In its order terminating Father’s parental rights, the trial court found that, “The relevant period of time that the Court used was the period from September 13, 2015, to January 13, 2016.” These dates were never pled by [Mother and Stepfather] and were strictly derived from the proof adduced at the hearing concerning Father’s incarceration. Father’s attorney was correct that the relevant four-month time period should have been determined prior to the hearing and should have been specifically pled by [Mother and Stepfather]. It was not. As such, Father never had notice of the relevant time period.

* * * * *

[T]he amended petition is sufficient to put Father on notice of the grounds asserted for termination of his parental rights. [N]either the original petition, nor the addendum thereto lists the correct four-month period, which was ultimately determined by the trial court to be September 13, 2015, to January 13, 2016. Furthermore, although it is undisputed that Father was incarcerated for some period of time, [Mother and Stepfather] did not plead abandonment by an incarcerated parent.

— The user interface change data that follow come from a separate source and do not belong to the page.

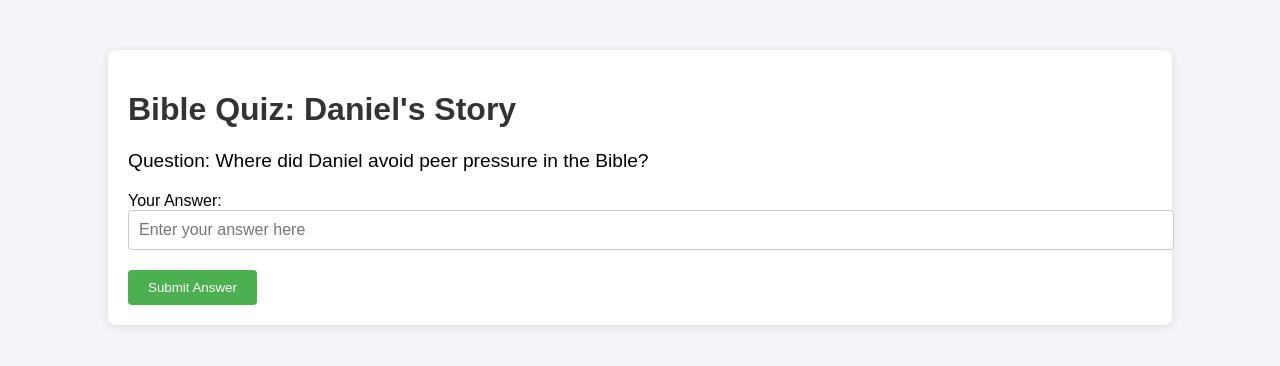
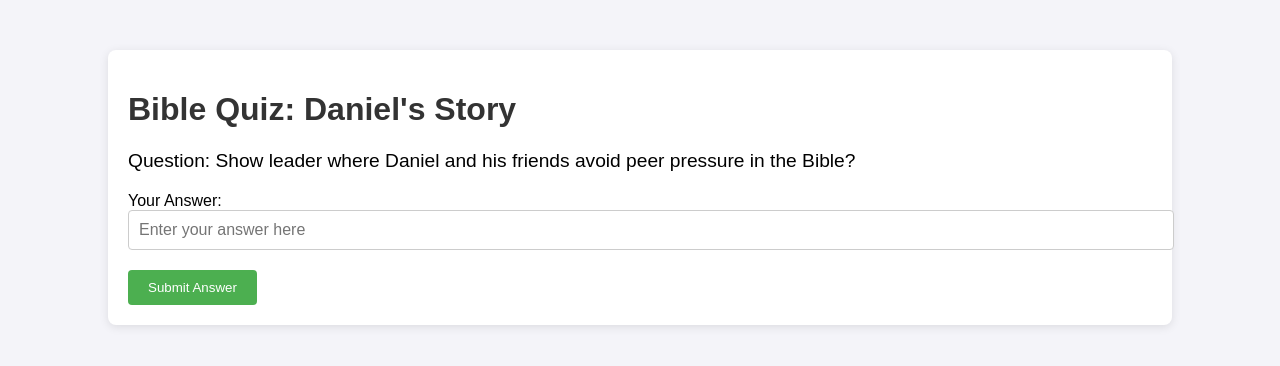
Before and after one commit to LegoSeahawker/CLYM, a plain HTML site: page peru4.html in a window 1280 px wide. Drawn offline with Linux system fonts and the light colour scheme.

Commit message:
Add files via upload

```diff
--- a/peru4.html
+++ b/peru4.html
@@ -65,7 +65,7 @@
 
 <div class="container">
     <h1>Bible Quiz: Daniel's Story</h1>
-    <p class="question">Question: Where did Daniel avoid peer pressure in the Bible?</p>
+    <p class="question">Question: Show leader where Daniel and his friends avoid peer pressure in the Bible?</p>
     <div class="answer">
         <label for="answer">Your Answer:</label>
         <input type="text" id="answer" placeholder="Enter your answer here">
```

In fact, [their] pleadings it failed to cite the statutory provisions as required by Tennessee Rule of Civil Procedure 8.05(1). . . . By applying the time period of September 13, 2015, to January 13, 2016, which was prior to Father’s incarceration, the trial court (despite the fact that its order does not specifically cite the abandonment by an incarcerated parent statute) terminated Father’s parental rights on this ground. [Mother and Stepfather] never pled abandonment by an incarcerated parent, and the ground was not dried by consent of the parties. Furthermore, [Mother and Stepfather] pled incorrect four-month period in both their original petition and the addendum.

Because Father did not receive adequate notice to defend against the petition, the trial court’s judgment was reversed.

K.O.’s Comment: Congratulations to Father’s counsel, Amy Skelton, Esq., who demonstrated excellent lawyering in this appeal.

In re Justine J. (Tennessee Court of Appeals, Eastern Section, October 10, 2019).

Lack of Notice Dooms Termination of Parental Rights In Rogersville, Tennessee: In re Justine J. was last modified: October 20th, 2019 by K.O. Herston

1 people reacted on this

  1. It’s kind of ironic that we’ve made the most common ground for termination FAR HARDER to apply to a parent who’s criminal conduct has led to their incarceration. I mean certainly petitioner’s attorney should have pled both abandonment and abandonment by incarcerated but especially for repeat offenders the abandonment by incarcerated is going to be harder to plead because you have to KNOW all of the dates parent was incarcerated for which often involves different counties and states.

Leave a Comment